┌──
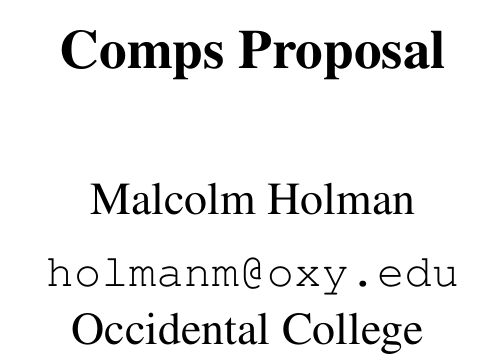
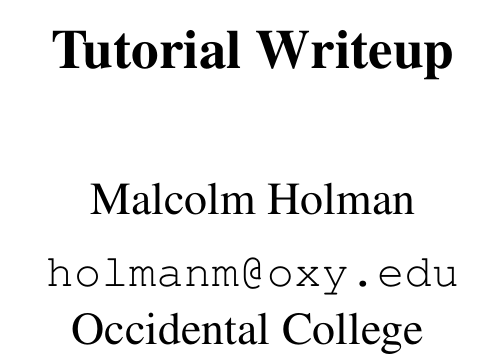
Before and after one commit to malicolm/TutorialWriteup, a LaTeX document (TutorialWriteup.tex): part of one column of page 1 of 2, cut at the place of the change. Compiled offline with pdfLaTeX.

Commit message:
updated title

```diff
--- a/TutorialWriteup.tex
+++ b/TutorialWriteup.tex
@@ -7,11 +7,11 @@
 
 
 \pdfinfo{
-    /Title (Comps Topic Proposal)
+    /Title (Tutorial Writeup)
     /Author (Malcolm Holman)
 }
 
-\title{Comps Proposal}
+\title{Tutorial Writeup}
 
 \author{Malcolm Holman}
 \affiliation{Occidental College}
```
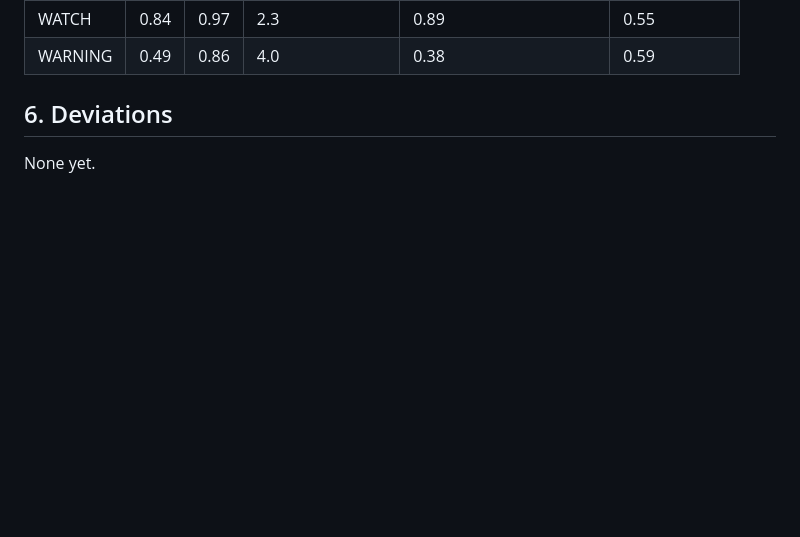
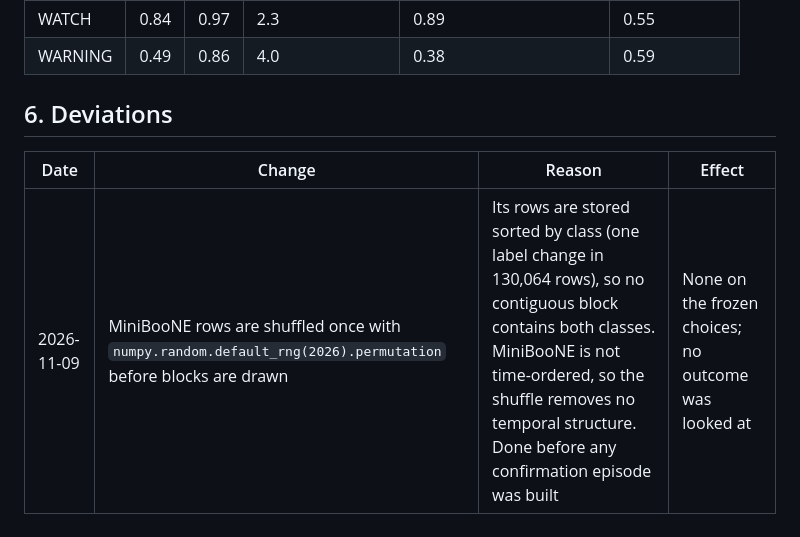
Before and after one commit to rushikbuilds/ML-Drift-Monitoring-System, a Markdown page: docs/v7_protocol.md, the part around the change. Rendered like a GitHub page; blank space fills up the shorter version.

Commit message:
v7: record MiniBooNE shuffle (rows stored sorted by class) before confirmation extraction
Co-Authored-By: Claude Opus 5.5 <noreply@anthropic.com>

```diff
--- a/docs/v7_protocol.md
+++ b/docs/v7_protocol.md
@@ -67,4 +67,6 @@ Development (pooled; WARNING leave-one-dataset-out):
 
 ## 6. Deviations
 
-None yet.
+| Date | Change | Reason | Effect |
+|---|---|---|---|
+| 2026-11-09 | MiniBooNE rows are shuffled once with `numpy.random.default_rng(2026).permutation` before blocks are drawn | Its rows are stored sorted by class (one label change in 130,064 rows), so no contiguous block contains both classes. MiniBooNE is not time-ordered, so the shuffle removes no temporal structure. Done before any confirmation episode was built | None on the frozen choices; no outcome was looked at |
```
└──
**ACTIVITY:** The data above must be given again in full and unaltered, minus its images.

**RESPONSE TO THIS TASK:**
Before and after one commit to malicolm/TutorialWriteup, a LaTeX document (TutorialWriteup.tex): part of one column of page 1 of 2, cut at the place of the change. Compiled offline with pdfLaTeX.

Commit message:
updated title

```diff
--- a/TutorialWriteup.tex
+++ b/TutorialWriteup.tex
@@ -7,11 +7,11 @@
 
 
 \pdfinfo{
-    /Title (Comps Topic Proposal)
+    /Title (Tutorial Writeup)
     /Author (Malcolm Holman)
 }
 
-\title{Comps Proposal}
+\title{Tutorial Writeup}
 
 \author{Malcolm Holman}
 \affiliation{Occidental College}
```
Before and after one commit to rushikbuilds/ML-Drift-Monitoring-System, a Markdown page: docs/v7_protocol.md, the part around the change. Rendered like a GitHub page; blank space fills up the shorter version.

Commit message:
v7: record MiniBooNE shuffle (rows stored sorted by class) before confirmation extraction
Co-Authored-By: Claude Opus 5.5 <noreply@anthropic.com>

```diff
--- a/docs/v7_protocol.md
+++ b/docs/v7_protocol.md
@@ -67,4 +67,6 @@ Development (pooled; WARNING leave-one-dataset-out):
 
 ## 6. Deviations
 
-None yet.
+| Date | Change | Reason | Effect |
+|---|---|---|---|
+| 2026-11-09 | MiniBooNE rows are shuffled once with `numpy.random.default_rng(2026).permutation` before blocks are drawn | Its rows are stored sorted by class (one label change in 130,064 rows), so no contiguous block contains both classes. MiniBooNE is not time-ordered, so the shuffle removes no temporal structure. Done before any confirmation episode was built | None on the frozen choices; no outcome was looked at |
```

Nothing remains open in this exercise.